A meltdown followed by a Republican landslide. Basically, this is where the changes to the system become impossible to process. Result? Chaos ensues and the Republicans gain 6-10 Senate seats and 20-45 House seats.

This is the only scenario in which repeal of the ACA becomes a realistic possibility. Even if that doesn’t work, Republicans should be able to get some pet project (cutting food stamps and school lunches by a third springs to mind) over Obama’s veto.

Fixes come too late to save the Democrats. People seem to start deciding who to vote for in the summer. That’s why Obama’s miserable first debate performance against Romney last year wasn’t offset by a fantastic jobs report days later. If final implementation of the ACA is screwed up, the Obama administration has until May to fix it before it faces backlash in November.

Still, the fixes will halt Republican momentum by the time the newly Republican controlled Senate is sworn in. Which means that the only difference between this and the meltdown scenario is that Obama will actually have to start vetoing bills.

Moderate botching. The ACA is implemented badly but not disastrously so. That means that the Dems suffer a slightly worse then average midterm defeat for the President’s party. Since the Republicans need at least six seats to win the Senate, this might not be enough.

Easy does it. With enrollment way up, it’s probably going to take a lot of screw-ups to shut down the program. So a mixture of incompetence and success stories could be coming. Electorally speaking, this is a wash.

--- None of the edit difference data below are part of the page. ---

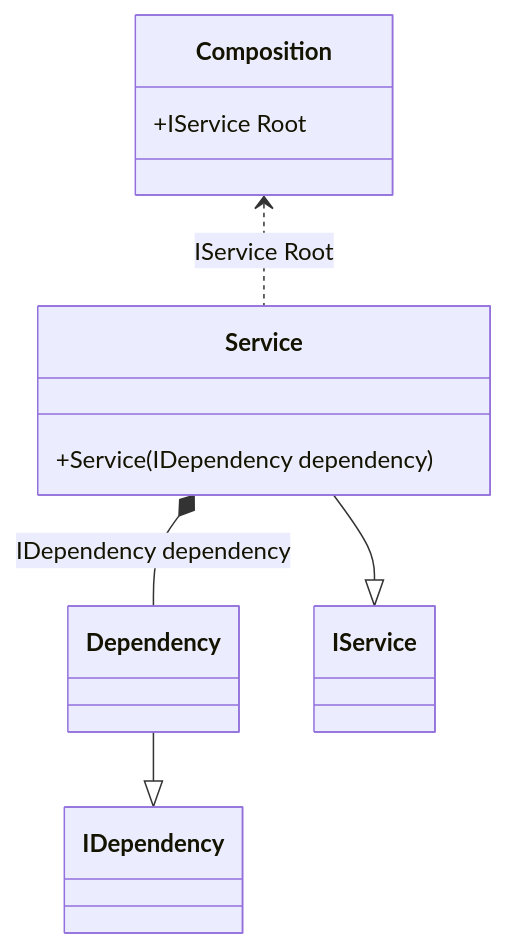
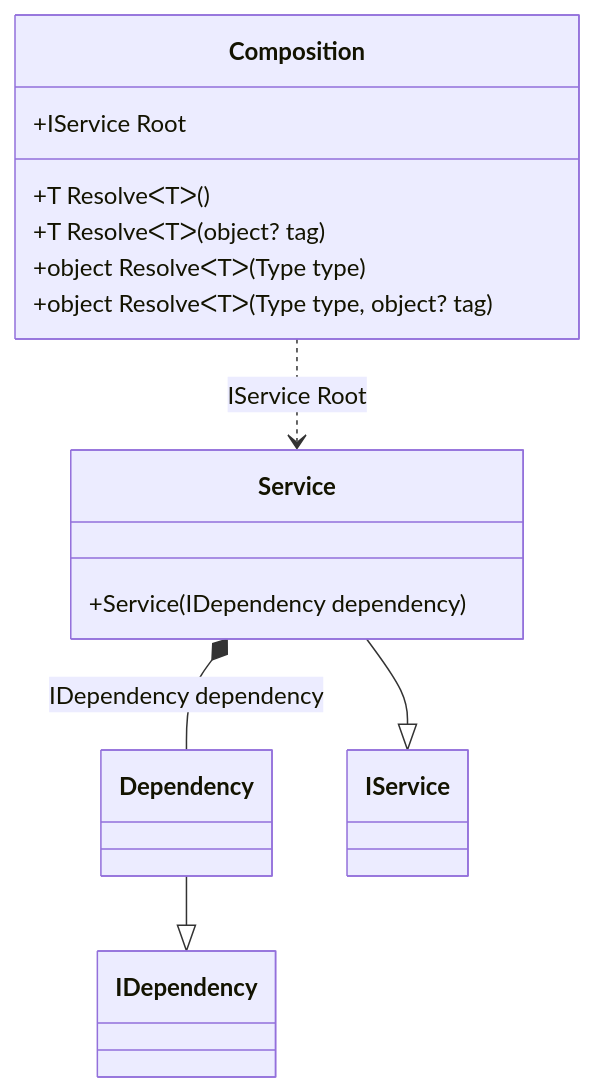
The third of 22 diagrams in readme/Examples.md (DevTeam/Pure.DI), drawn with Mermaid before and after one commit. The commit also changed other lines of this file and 3 other files, not shown here.

````diff
--- a/readme/Examples.md
+++ b/readme/Examples.md
@@ -162,14 +171,18 @@
 ```mermaid
 classDiagram
 class Composition {
 +IService Root
++T ResolveᐸTᐳ()
++T ResolveᐸTᐳ(object? tag)
++object ResolveᐸTᐳ(Type type)
++object ResolveᐸTᐳ(Type type, object? tag)
 }
 Dependency --|> IDependency : 
 class Dependency
 Service --|> IService : 
 class Service {
 +Service(IDependency dependency)
 }
-Composition <.. Service : IService Root
+Composition ..> Service : IService Root
 Service *-- Dependency : IDependency dependency
 ```
````
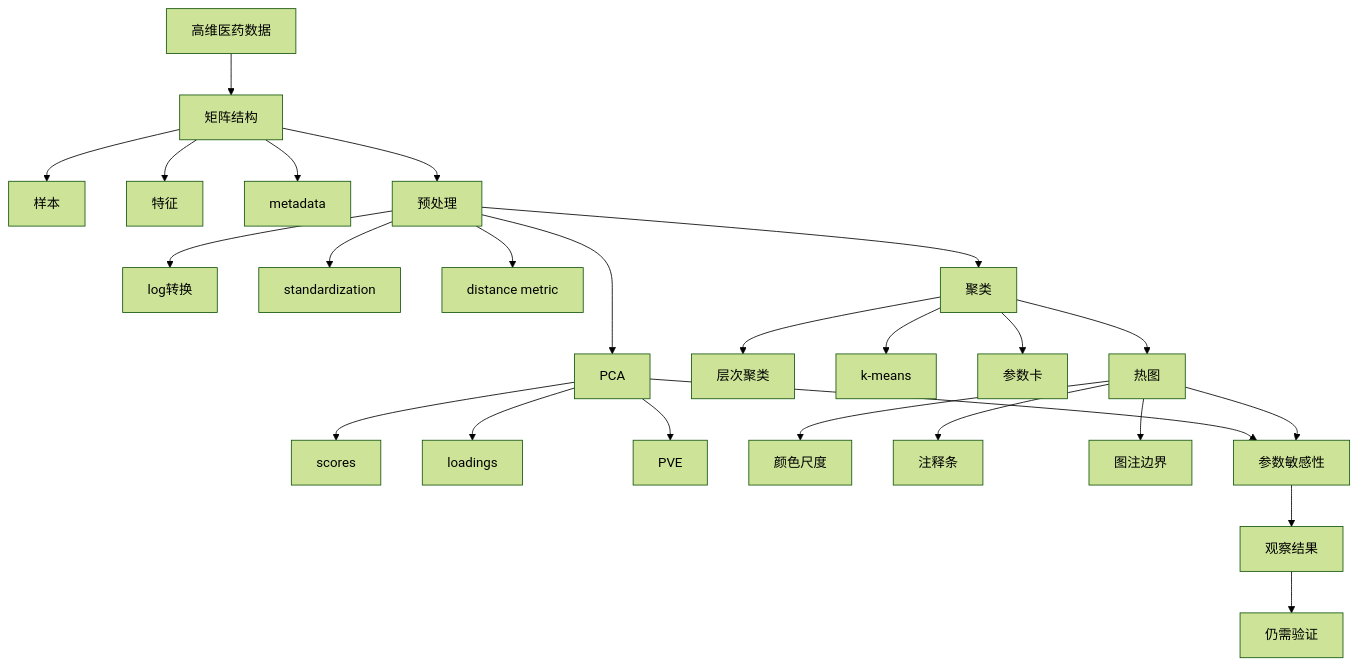
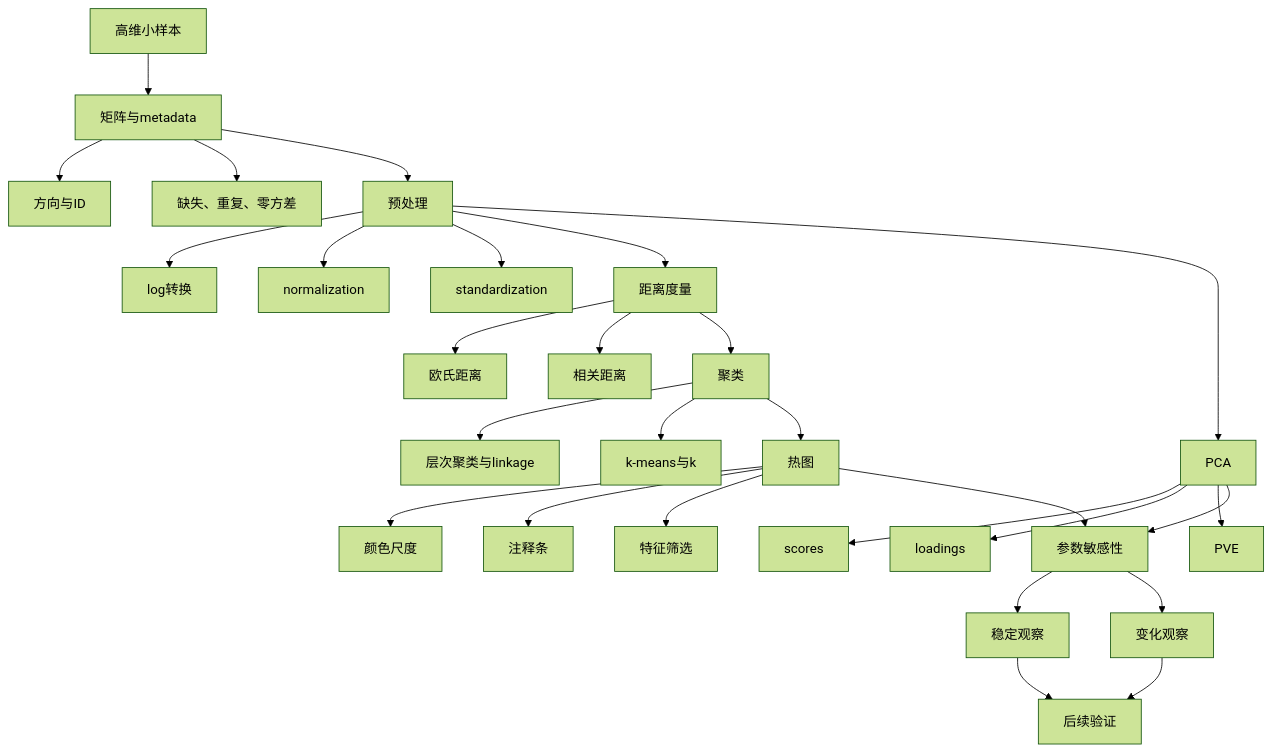
One commit to luvega/AI_MED_DataVis changed the second of 2 diagrams in docs/chapters/chapter-11/index.md. Above: the diagram before and after it, drawn with Mermaid (forest theme). The commit also changed other lines of this file and 84 other files, not shown here.

````diff
--- a/docs/chapters/chapter-11/index.md
+++ b/docs/chapters/chapter-11/index.md
@@ -347,27 +749,30 @@
 ```mermaid
 flowchart TD
-  A["高维医药数据"] --> B["矩阵结构"]
-  B --> B1["样本"]
-  B --> B2["特征"]
-  B --> B3["metadata"]
+  A["高维小样本"] --> B["矩阵与metadata"]
+  B --> B1["方向与ID"]
+  B --> B2["缺失、重复、零方差"]
   B --> C["预处理"]
   C --> C1["log转换"]
-  C --> C2["standardization"]
-  C --> C3["distance metric"]
-  C --> D["PCA"]
-  D --> D1["scores"]
-  D --> D2["loadings"]
-  D --> D3["PVE"]
-  C --> E["聚类"]
-  E --> E1["层次聚类"]
-  E --> E2["k-means"]
-  E --> E3["参数卡"]
-  E --> F["热图"]
-  F --> F1["颜色尺度"]
-  F --> F2["注释条"]
-  F --> F3["图注边界"]
-  D --> G["参数敏感性"]
-  F --> G
-  G --> H["观察结果"]
-  H --> I["仍需验证"]
+  C --> C2["normalization"]
+  C --> C3["standardization"]
+  C --> D["距离度量"]
+  D --> D1["欧氏距离"]
+  D --> D2["相关距离"]
+  C --> E["PCA"]
+  E --> E1["scores"]
+  E --> E2["loadings"]
+  E --> E3["PVE"]
+  D --> F["聚类"]
+  F --> F1["层次聚类与linkage"]
+  F --> F2["k-means与k"]
+  F --> G["热图"]
+  G --> G1["颜色尺度"]
+  G --> G2["注释条"]
+  G --> G3["特征筛选"]
+  E --> H["参数敏感性"]
+  G --> H
+  H --> I["稳定观察"]
+  H --> J["变化观察"]
+  I --> K["后续验证"]
+  J --> K
 ```
````
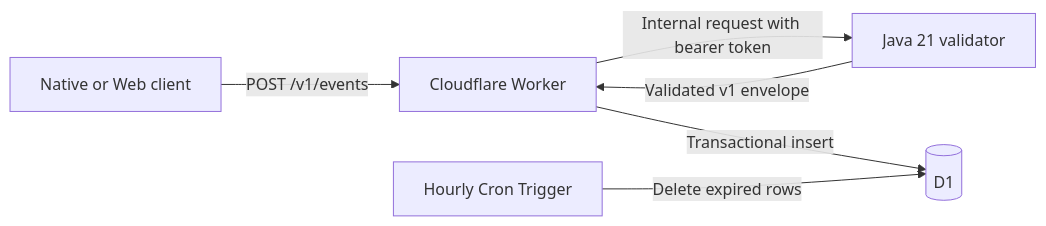
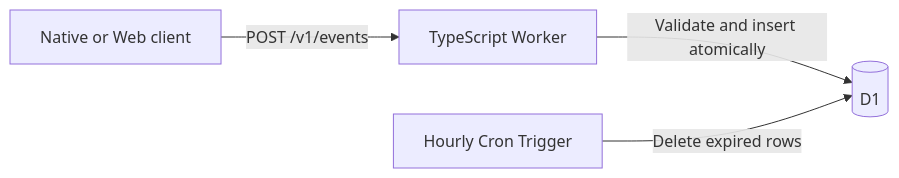
The diagram in services/telemetry/README.md (AetherKiri/Aether), drawn with Mermaid before and after one commit. The commit also changed other lines of this file and 20 other files, not shown here.

Commit message:
Deploy TypeScript telemetry directly on Cloudflare Workers

````diff
--- a/services/telemetry/README.md
+++ b/services/telemetry/README.md
@@ -5,8 +5,6 @@
 ```mermaid
 flowchart LR
-    Client[Native or Web client] -->|POST /v1/events| Edge[Cloudflare Worker]
-    Edge -->|Internal request with bearer token| Java[Java 21 validator]
-    Java -->|Validated v1 envelope| Edge
-    Edge -->|Transactional insert| D1[(D1)]
+    Client[Native or Web client] -->|POST /v1/events| Edge[TypeScript Worker]
+    Edge -->|Validate and insert atomically| D1[(D1)]
     Cron[Hourly Cron Trigger] -->|Delete expired rows| D1
 ```
````
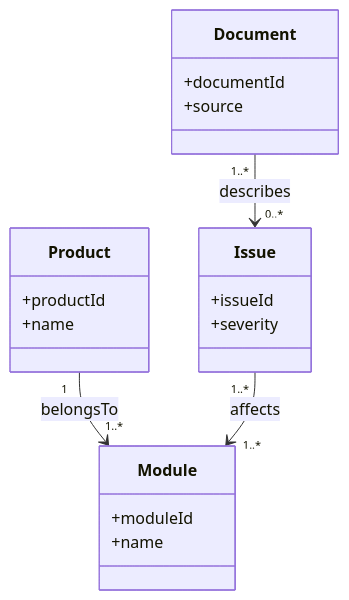
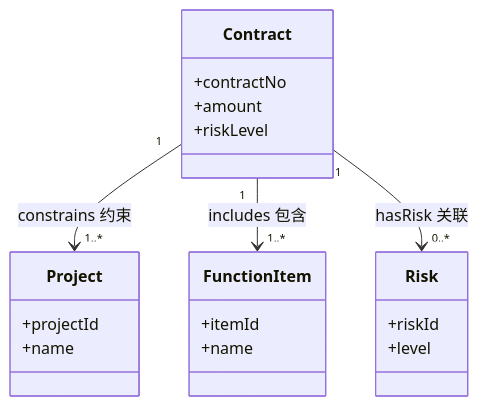
One commit to sealzrt/2026-08--agent changed the second of 3 diagrams in 本体论-agent/01-概念基础/04.类实例属性关系和约束.md. Above: the diagram before and after it, drawn with Mermaid. The commit also changed other lines of this file and 62 other files, not shown here.

````diff
--- a/本体论-agent/01-概念基础/04.类实例属性关系和约束.md
+++ b/本体论-agent/01-概念基础/04.类实例属性关系和约束.md
@@ -11,22 +36,23 @@
 ```mermaid
 classDiagram
-    class Product {
-        +productId
+    class Contract {
+        +contractNo
+        +amount
+        +riskLevel
+    }
+    class Project {
+        +projectId
         +name
     }
-    class Module {
-        +moduleId
+    class FunctionItem {
+        +itemId
         +name
     }
-    class Issue {
-        +issueId
-        +severity
+    class Risk {
+        +riskId
+        +level
     }
-    class Document {
-        +documentId
-        +source
-    }
-    Product "1" --> "1..*" Module : belongsTo
-    Issue "1..*" --> "1..*" Module : affects
-    Document "1..*" --> "0..*" Issue : describes
+    Contract "1" --> "1..*" Project : constrains 约束
+    Contract "1" --> "1..*" FunctionItem : includes 包含
+    Contract "1" --> "0..*" Risk : hasRisk 关联
 ```
````
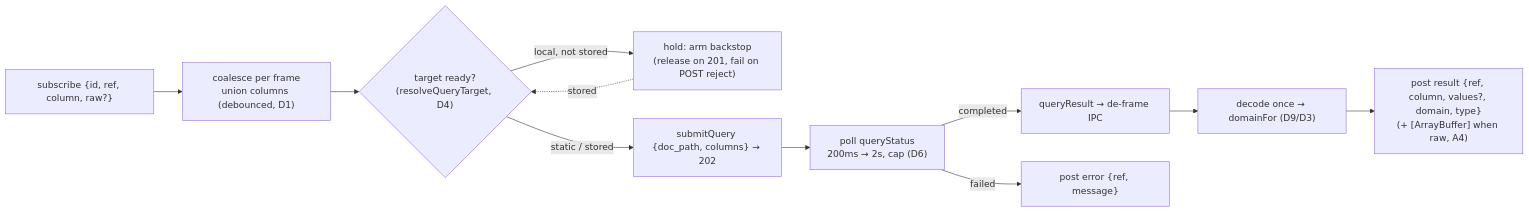
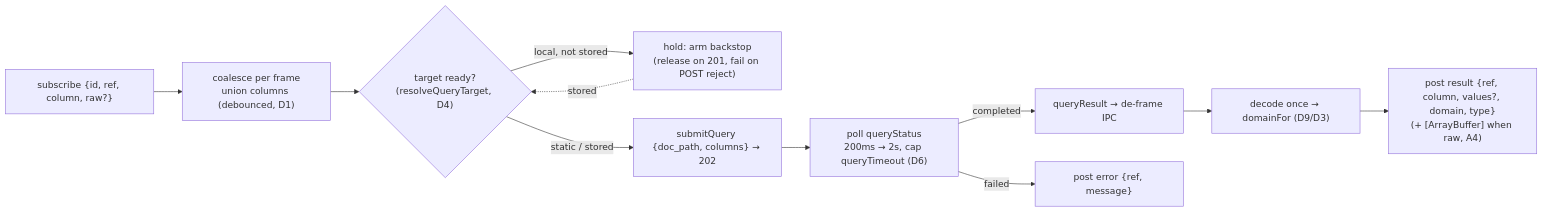
Before and after one commit to HDML-Foundation/HDML-Components: the third of 7 diagrams in docs/architecture.md, drawn with Mermaid. The commit also changed other lines of this file and 5 other files, not shown here.

First line of the commit message:
fix(hdio): release every frame after a fold, and make the poll cap configurable

````diff
--- a/docs/architecture.md
+++ b/docs/architecture.md
@@ -182,13 +187,13 @@
 ```mermaid
 flowchart LR
   sub["subscribe {id, ref, column, raw?}"] --> coal["coalesce per frame<br/>union columns (debounced, D1)"]
   coal --> gate{"target ready?<br/>(resolveQueryTarget, D4)"}
   gate -->|"local, not stored"| hold["hold: arm backstop<br/>(release on 201, fail on POST reject)"]
   hold -.->|"stored"| gate
   gate -->|"static / stored"| submit["submitQuery {doc_path, columns} → 202"]
-  submit --> poll["poll queryStatus<br/>200ms → 2s, cap (D6)"]
+  submit --> poll["poll queryStatus<br/>200ms → 2s, cap queryTimeout (D6)"]
   poll -->|completed| res["queryResult → de-frame IPC"]
   poll -->|failed| err["post error {ref, message}"]
   res --> dec["decode once → domainFor (D9/D3)"]
   dec --> out["post result {ref, column, values?, domain, type}<br/>(+ [ArrayBuffer] when raw, A4)"]
 ```
````
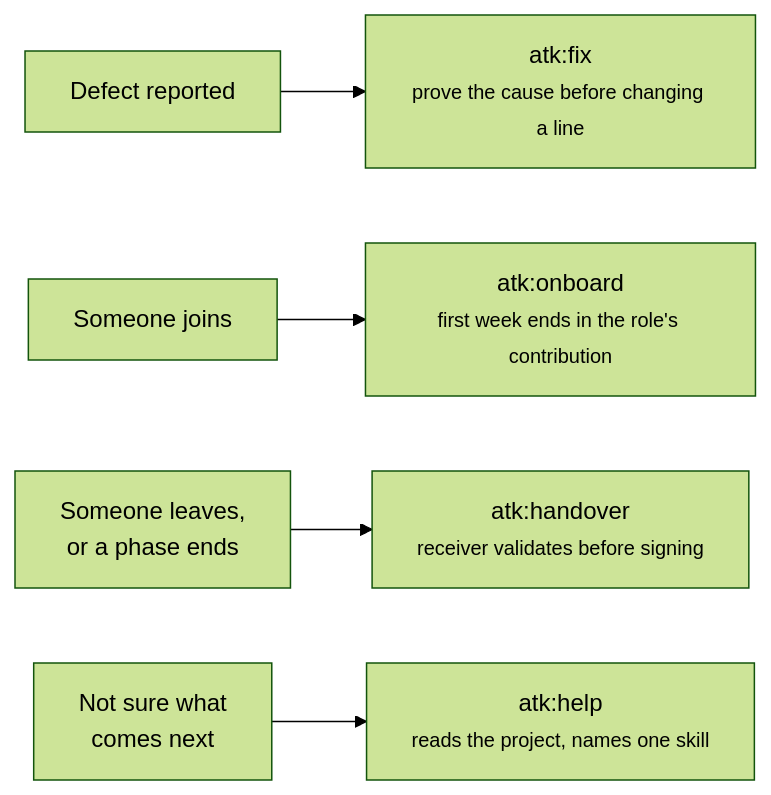
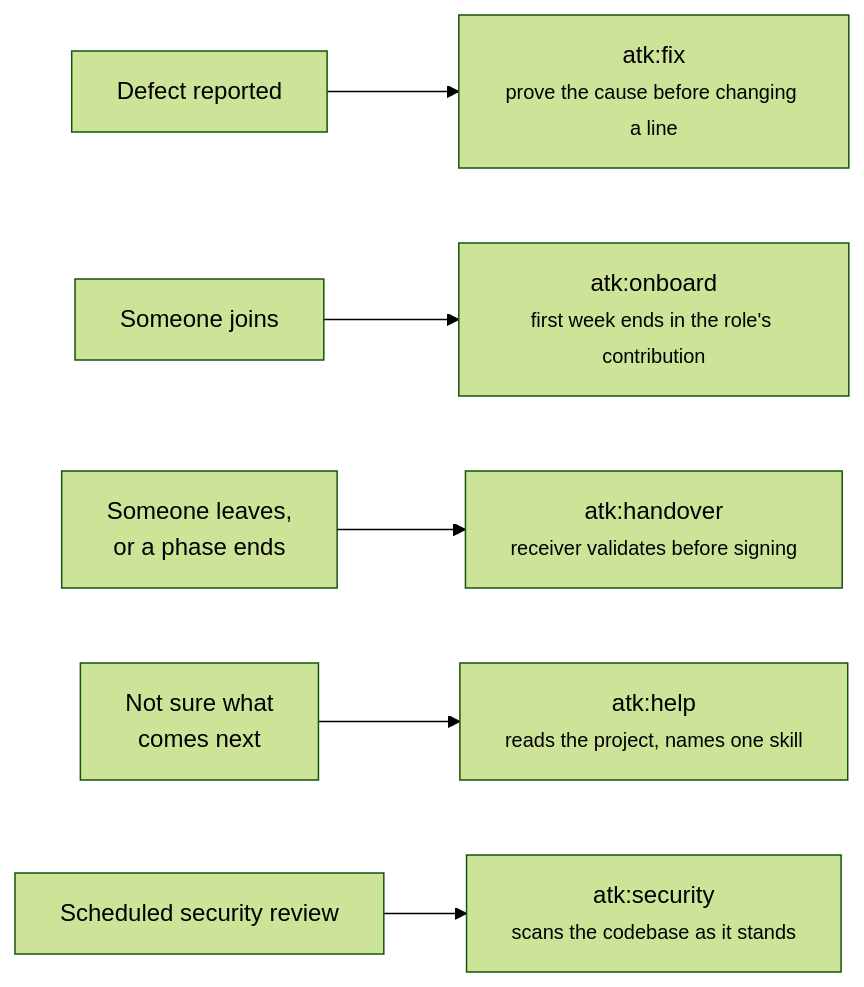
Before and after one commit to lamngockhuong/aiteamkit: the third of 3 diagrams in docs/flow/project-flow.md, drawn with Mermaid (forest theme). The commit also changed other lines of this file and 24 other files, not shown here.

````diff
--- a/docs/flow/project-flow.md
+++ b/docs/flow/project-flow.md
@@ -175,7 +174,8 @@
 ```mermaid
 flowchart LR
     X1["Defect reported"] --> X2["atk:fix<br/><small>prove the cause before changing a line</small>"]
     X3["Someone joins"] --> X4["atk:onboard<br/><small>first week ends in the role's contribution</small>"]
     X5["Someone leaves,<br/>or a phase ends"] --> X6["atk:handover<br/><small>receiver validates before signing</small>"]
     X7["Not sure what<br/>comes next"] --> X8["atk:help<br/><small>reads the project, names one skill</small>"]
+    X9["Scheduled security review"] --> X10["atk:security<br/><small>scans the codebase as it stands</small>"]
 ```
````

Republicans drop the ball. I don’t think enough mind is paid to the fact that the Republican party has a tendency to screw up opportunities. Remember the government shutdown and how it briefly gave rise to the idea of Dems winning back the House? Republicans have at least one more chance to shut down the government. That could very well yield all the goodwill they’ve gotten from the administration’s comedy of errors.

Plus, their litmus tests tend to lead to unelectable kooks getting nominated. If the recent past is any guide, they will throw multiple races. That could easily be the difference between a Democratic or Republican Senate.


Kind of like how Goofy would handle nominations.

Moderate success. The health care bill works, but not magnificently so. The result is a status quo election in which the balance of power changes little in either direction.

Democratic victory. Finally, if the worst turns out to be behind us, the rollout will not be a problem for Democrats. I still wouldn’t expect them to win big unless the Republicans foolishly shut down the government again, though.